Autumn in New York

[ English ] [ français ]

A dark, autumnal film bathed in flickering golden sunlight, James Gray’s Armageddon Time is a feature film full of memories from its director. The story is composed of a gallery of characters all drawn from the director’s real childhood in the borough of Queens. At the center of the plot is a teenager in search of himself – played on screen by young actor Banks Repeta – surrounded by Anne Hathaway (his mother), Jeremy Strong (his father) and Anthony Hopkins (his grandfather). Darius Khondji, AFC, ASC was the mastermind behind this film’s visuals, creating a sober and soft image of mid-1980s New York, where hip hop music was being born just as the punk movement was slowly dying out. (FR)

In the mid-1980s, the borough of Queens in New York City was under the hegemony of real estate developer Fred Trump, father of Donald Trump, future President of the United States. A teenager is enrolled at Kew-Forest School, on whose board sits Fred Trump and of which Donald Trump is an alumnus.

When asked to talk about his best memory from the film, Darius Khondji immediately evokes his joy at having been able to film such a cast : “Bringing together this fictional family in front of James Gray’s camera was a wonderful moment. For example, shooting these dinner scenes with all the actors around this young boy, which came across so realistically on the screen, it was very moving. Especially when you know that you are working on such a personal film for the director, whose memories are woven together to create its plot. The characters are all inspired by people who have since passed, and who have been resurrected the duration of a take. This is a very fundamentally dramatic aspect of the project, which was not something I expected when I first read the screenplay. There is a very nostalgic aspect to witnessing a bygone era and vanished lives.
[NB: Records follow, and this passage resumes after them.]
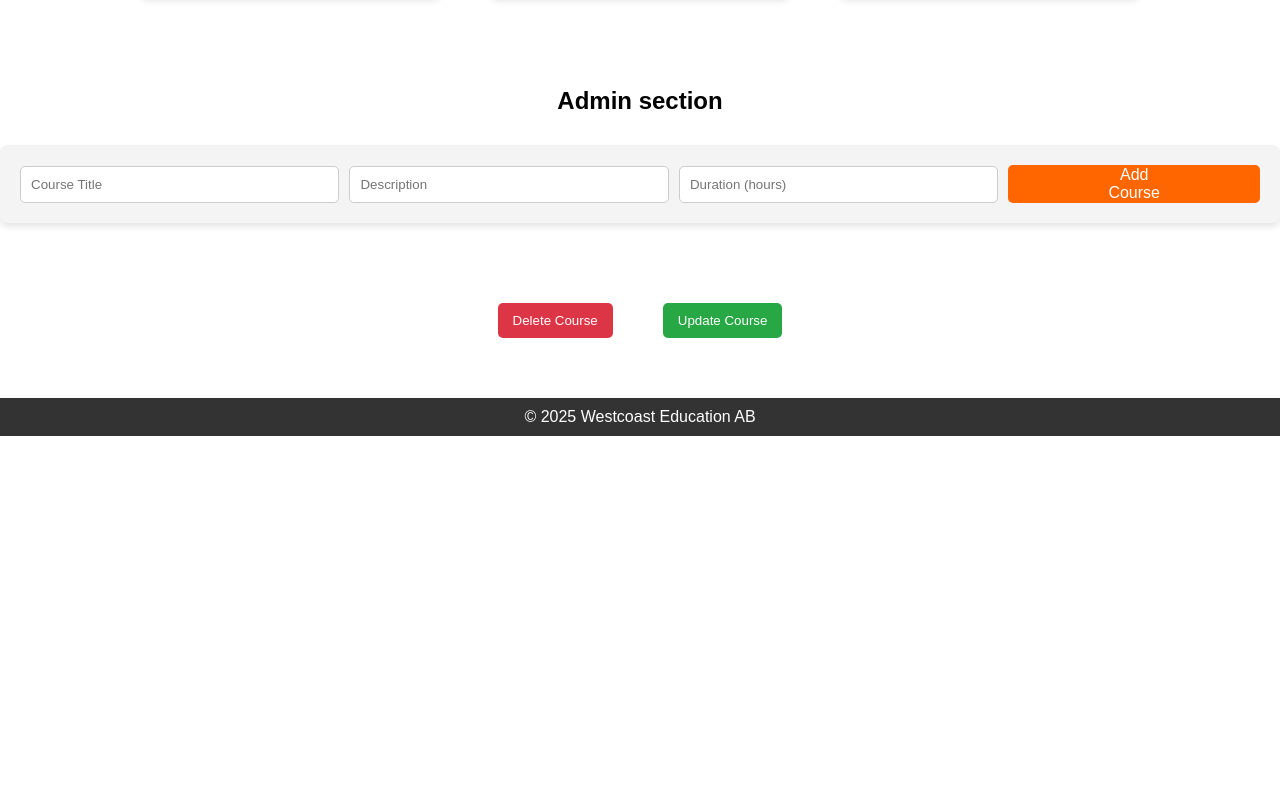
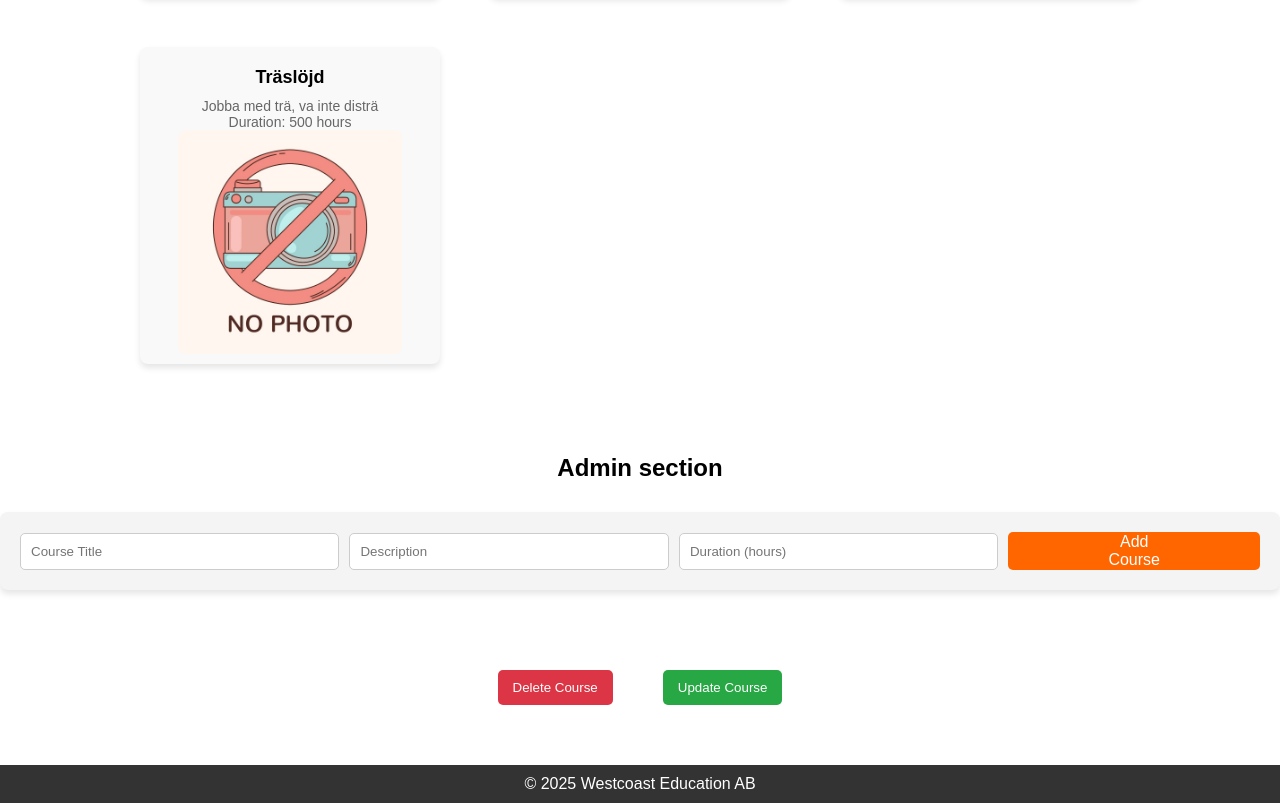
Before and after one commit to NiklasNilsson79/Westcoast_Education, a website with bundled scripts: page courses.html in a window 1280 px wide. Shown: the part 926-1729 px from the top of the page. Before the commit the page ends 1362 px from the top, so only its background shows below. Built offline with nearby package versions, Linux system fonts and the light colour scheme; data requests are answered from the project's data file.

Commit message:
La till en funktion för att lägga till en bild till nya kurser

```diff
--- a/db.json
+++ b/db.json
@@ -41,6 +41,13 @@
       "description": "Utforska grunderna i blockchain och dess olika användningsområden.",
       "duration": "60",
       "imageUrl": "../images/blockchain.jpeg"
+    },
+    {
+      "id": "7",
+      "imageUrl": "./images/no-img.jpg",
+      "title": "Träslöjd",
+      "description": "Jobba med trä, va inte disträ",
+      "duration": 500
     }
   ]
 }
--- a/src/courses.js
+++ b/src/courses.js
@@ -52,7 +52,11 @@ const addCourse = async (course) => {
     }
 
     // Tilldela nästa lediga ID till kursen som en sträng
-    const newCourse = { id: nextId, ...course };
+    const newCourse = {
+      id: nextId,
+      imageUrl: './images/no-img.jpg',
+      ...course,
+    };
 
     const response = await fetch('http://localhost:3001/courses', {
       method: 'POST',
```
Also changed, not shown: courses.html (+1 -0 lines), images/no-img.jpg (added).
I loved it, and it immersed me in my own memories. The choice of autumn also goes in this direction, with the setting sunlight, which is for me a harbinger of death. So, it’s not for nothing that Marcel Proust immediately came to mind when I discovered the screenplay, even noting certain passages from his novel In Search of Lost Time to show them to James Gray. As for the director, he would mention keywords that served as guideposts for his film : "Loss", "Ghosts" or "It’s all gone". I would transmit these words or expressions to the crew so that we could be inspired by them even inside our tent. Gabriel Kolodny, my faithful DIT, even copied them on a piece of Permacell like a mantra taped just above his screens ! »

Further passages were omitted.